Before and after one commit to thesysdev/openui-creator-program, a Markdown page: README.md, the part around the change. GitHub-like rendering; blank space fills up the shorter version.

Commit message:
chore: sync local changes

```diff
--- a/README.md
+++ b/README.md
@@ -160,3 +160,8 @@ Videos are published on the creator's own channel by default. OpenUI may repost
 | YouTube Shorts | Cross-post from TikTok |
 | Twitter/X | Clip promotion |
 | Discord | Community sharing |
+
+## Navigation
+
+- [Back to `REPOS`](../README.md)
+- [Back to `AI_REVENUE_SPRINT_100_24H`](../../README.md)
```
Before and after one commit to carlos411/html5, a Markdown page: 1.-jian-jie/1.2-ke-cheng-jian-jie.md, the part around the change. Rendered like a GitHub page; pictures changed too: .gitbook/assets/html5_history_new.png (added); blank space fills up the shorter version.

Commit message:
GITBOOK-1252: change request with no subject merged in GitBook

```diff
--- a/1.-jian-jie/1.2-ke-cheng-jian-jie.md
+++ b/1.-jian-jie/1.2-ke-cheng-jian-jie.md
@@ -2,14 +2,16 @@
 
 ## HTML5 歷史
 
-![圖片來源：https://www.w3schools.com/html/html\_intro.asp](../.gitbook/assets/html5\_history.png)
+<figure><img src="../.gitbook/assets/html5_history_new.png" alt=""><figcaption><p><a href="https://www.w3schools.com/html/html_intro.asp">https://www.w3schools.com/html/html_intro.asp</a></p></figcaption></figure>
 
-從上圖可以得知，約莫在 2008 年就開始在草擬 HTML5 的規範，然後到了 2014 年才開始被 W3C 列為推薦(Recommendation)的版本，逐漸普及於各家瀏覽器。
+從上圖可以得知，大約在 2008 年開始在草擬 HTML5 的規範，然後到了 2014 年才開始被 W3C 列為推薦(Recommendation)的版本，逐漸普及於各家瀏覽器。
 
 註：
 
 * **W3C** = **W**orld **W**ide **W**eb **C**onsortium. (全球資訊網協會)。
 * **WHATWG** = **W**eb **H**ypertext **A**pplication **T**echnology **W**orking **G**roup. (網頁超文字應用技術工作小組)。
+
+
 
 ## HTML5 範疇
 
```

-- -- --

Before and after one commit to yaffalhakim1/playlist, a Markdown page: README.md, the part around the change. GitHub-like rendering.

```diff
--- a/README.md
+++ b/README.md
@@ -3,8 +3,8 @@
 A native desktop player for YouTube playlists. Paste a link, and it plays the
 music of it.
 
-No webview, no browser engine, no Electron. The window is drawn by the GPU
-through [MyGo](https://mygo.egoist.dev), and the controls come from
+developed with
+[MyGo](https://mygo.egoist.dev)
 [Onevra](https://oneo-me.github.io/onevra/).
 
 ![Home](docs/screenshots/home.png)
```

-- -- --

*What you will do*. In the material above, find each line that has the string "jian" and return it.

*Written response*.
Before and after one commit to carlos411/html5, a Markdown page: 1.-jian-jie/1.2-ke-cheng-jian-jie.md, the part around the change. Rendered like a GitHub page; pictures changed too: .gitbook/assets/html5_history_new.png (added); blank space fills up the shorter version.
--- a/1.-jian-jie/1.2-ke-cheng-jian-jie.md
+++ b/1.-jian-jie/1.2-ke-cheng-jian-jie.md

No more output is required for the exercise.